Wage growth on a year-over-year basis has risen steadily since the start of 2004, and it appears that compensation cost growth this year has gained steam. Both nominal earnings and real earnings are up from the cycle trough, though the real earnings figures are now starting to benefit from less of a drag from rising commodity prices. Given the tight labor market and continued strength in various inflation measures, we expect a continued elevated trajectory for nominal earnings.
Forecasts and revisions
Median payroll forecasts have drifted lower to meet the slower reported pace of hiring in 2006. Through the first eight months of the year, the average median forecast was 182,000 vs. the average "as-reported" figure of 153,000. September revealed another large shortfall in the "as-reported" relative to the median. But it appears that the market is viewing the September shortfall as a one-off event, rather than tracking that miss lower. But another "surprisingly" weak print in October would likely drag median forecasts down further through yearend.
Historically, October reveals the strongest level of not-seasonally-adjusted job growth in the second half of the year. Given present cross-currents in the market, there's little reason to expect a big swing from the seasonal pattern.
Other job-market indicators
Weekly initial jobless claims in October have a month-average level at a lean 306,000, from 314,000 in September, 317,000 in August, and 313,000 in July. The data are consistent with a solid labor market, and support some upside risk for October payrolls.
The current-conditions series from the University of Michigan's consumer-sentiment and the Conference Board's consumer-confidence figures revealed diverging swings again in October, but generally reside at levels consistent with a robust labor market. The current series from Michigan surged to 93.6, from 85.4, while the current series from the Conference Board moderated to 124.7, from 128.3??ith the "job-strength" component derivation showing a notably weaker trend relative to the first half of 2006.
Nonetheless, nearly all of the sentiment measures have revealed a notable improvement over the last couple of months, reflecting the drop in energy prices, lower interest rates, and higher stocks prices. The improvement here may suggest some increased optimism for business managers as well, and may translate to a pick-up in hiring on the month.
Right on Track The employment components from the factory-sentiment surveys have been mixed in October, implying risk of no big change on the month relative to recent trends. Recent trends in the Help-Wanted Indexes have been consistent with a slowdown in job growth.
The September Challenger job-cut survey, released Oct. 3, jumped to 100,300, which represented a 40% year-over-year increase, the largest increase since July, 2005. The rebound in the October ADP survey to 128,000 from 78,000 and the 0.9% rise in the October Hudson Employment Index to 101.4 bode well for our forecast.
The degree of bounce in payrolls in October from the restrained September figure will be watched closely by the markets. As we always note, it's the full mix of figures from the report that should be monitored rather than just payrolls, and this is particularly true until we get the benchmarked data in February.

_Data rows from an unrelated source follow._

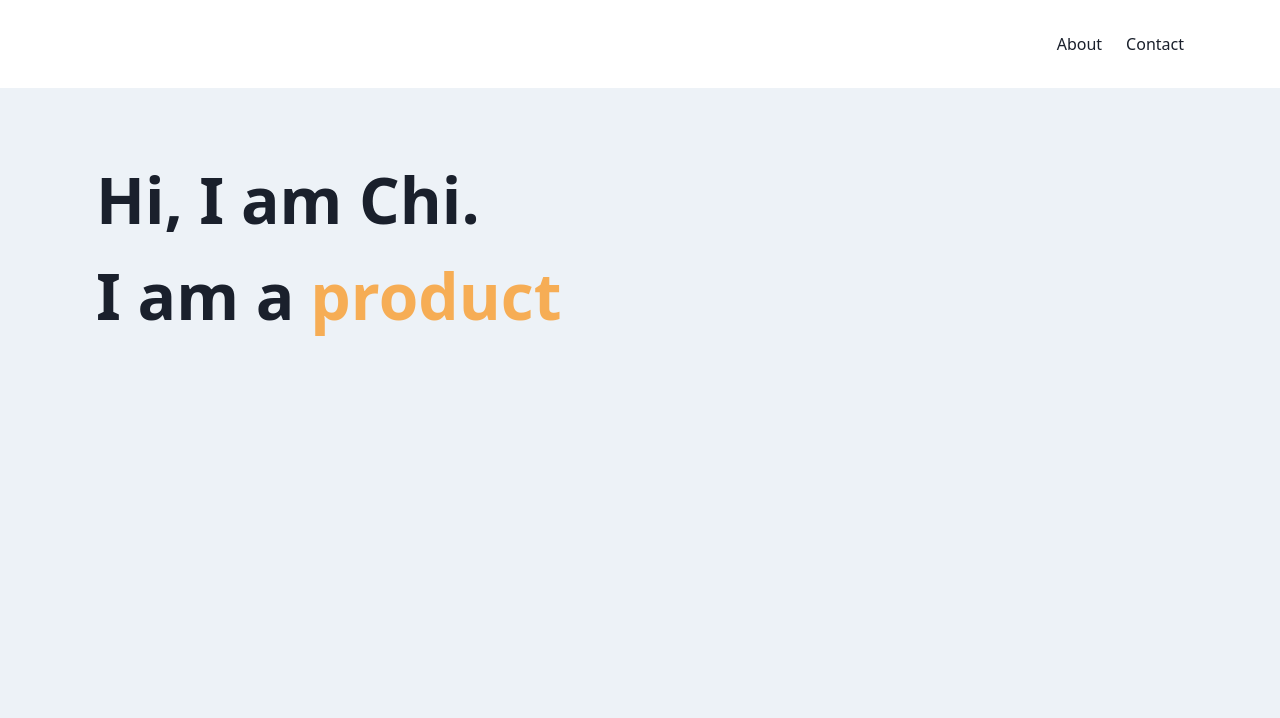
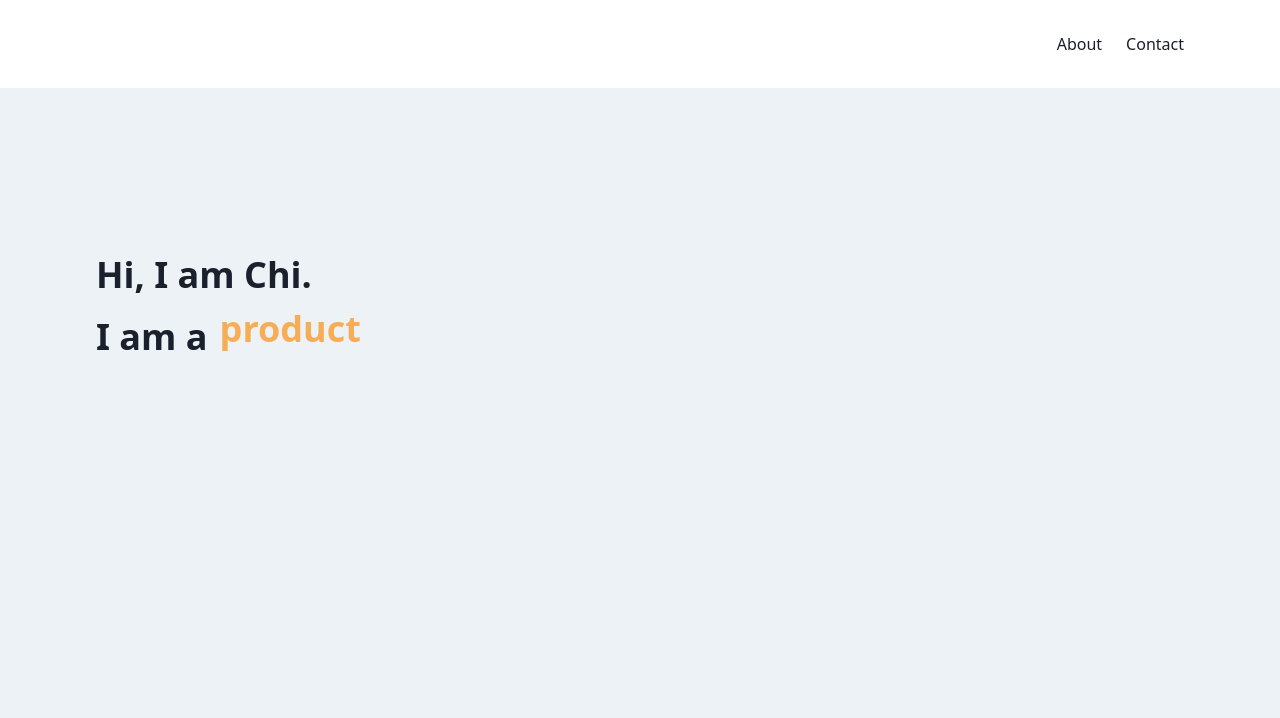
Before and after one commit to chile20/portfoliov1.2, a Gatsby site: page / in a window 1280 px wide. Shown: the top 718 px of the page. Built offline with nearby package versions, Linux system fonts and the light colour scheme; Gatsby itself is replaced by a stand-in of ours.

Commit message:
Poppins as default font

```diff
--- a/src/pages/index.js
+++ b/src/pages/index.js
@@ -2,8 +2,7 @@ import React from "react";
 
 import Layout from "../components/layout";
 import SEO from "../components/seo";
-import Typewriter from 'typewriter-effect';
-
+import Typewriter from "typewriter-effect";
 
 function IndexPage() {
   return (
@@ -13,18 +12,16 @@ function IndexPage() {
         title="Home"
       />
 
-      <section className="text-left">
-
-        <h1 className="title-font font-bold sm:text-6xl text-xl">
+      <section className="text-left my-24">
+        <h1 className="title-font font-semibold sm:text-4xl text-xl">
           Hi, I am Chi.
         </h1>
-
-        <div className="text-xl sm:text-6xl font-semibold flex ">
-      <h1 className="pr-2 sm:pr-4">I am a</h1>
-      <div className="text-orange-400">
+        <div className="text-xl sm:text-4xl font-semibold flex ">
+          <h1 className="pr-2 sm:pr-3 content-center pt-1 sm:py-2">I am a</h1>
+          <div className="font-bold text-orange-400">
             <Typewriter
               options={{
-    strings: ['product designer', 'front-end developer'],
+                strings: ["product designer", "front-end developer"],
                 autoStart: true,
                 loop: true,
               }}
--- /dev/null
+++ b/src/utils/typography.js
@@ -0,0 +1,9 @@
+import Typography from "typography"
+const typography = new Typography({
+  headerFontFamily: [
+    "Poppins",
+    "sans-serif",
+  ],
+  bodyFontFamily: ["Poppins", "sans-serif"],
+})
+export default typography
```
Lines whose indentation alone changed are shown as unchanged.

Federal Reserve policymakers will be keeping a close eye on the October report, but unless there's a big upside surprise in job or wage growth, Bernanke & Co. should be able to stick to their current policy track and keep the "pause" button pressed for the next several months.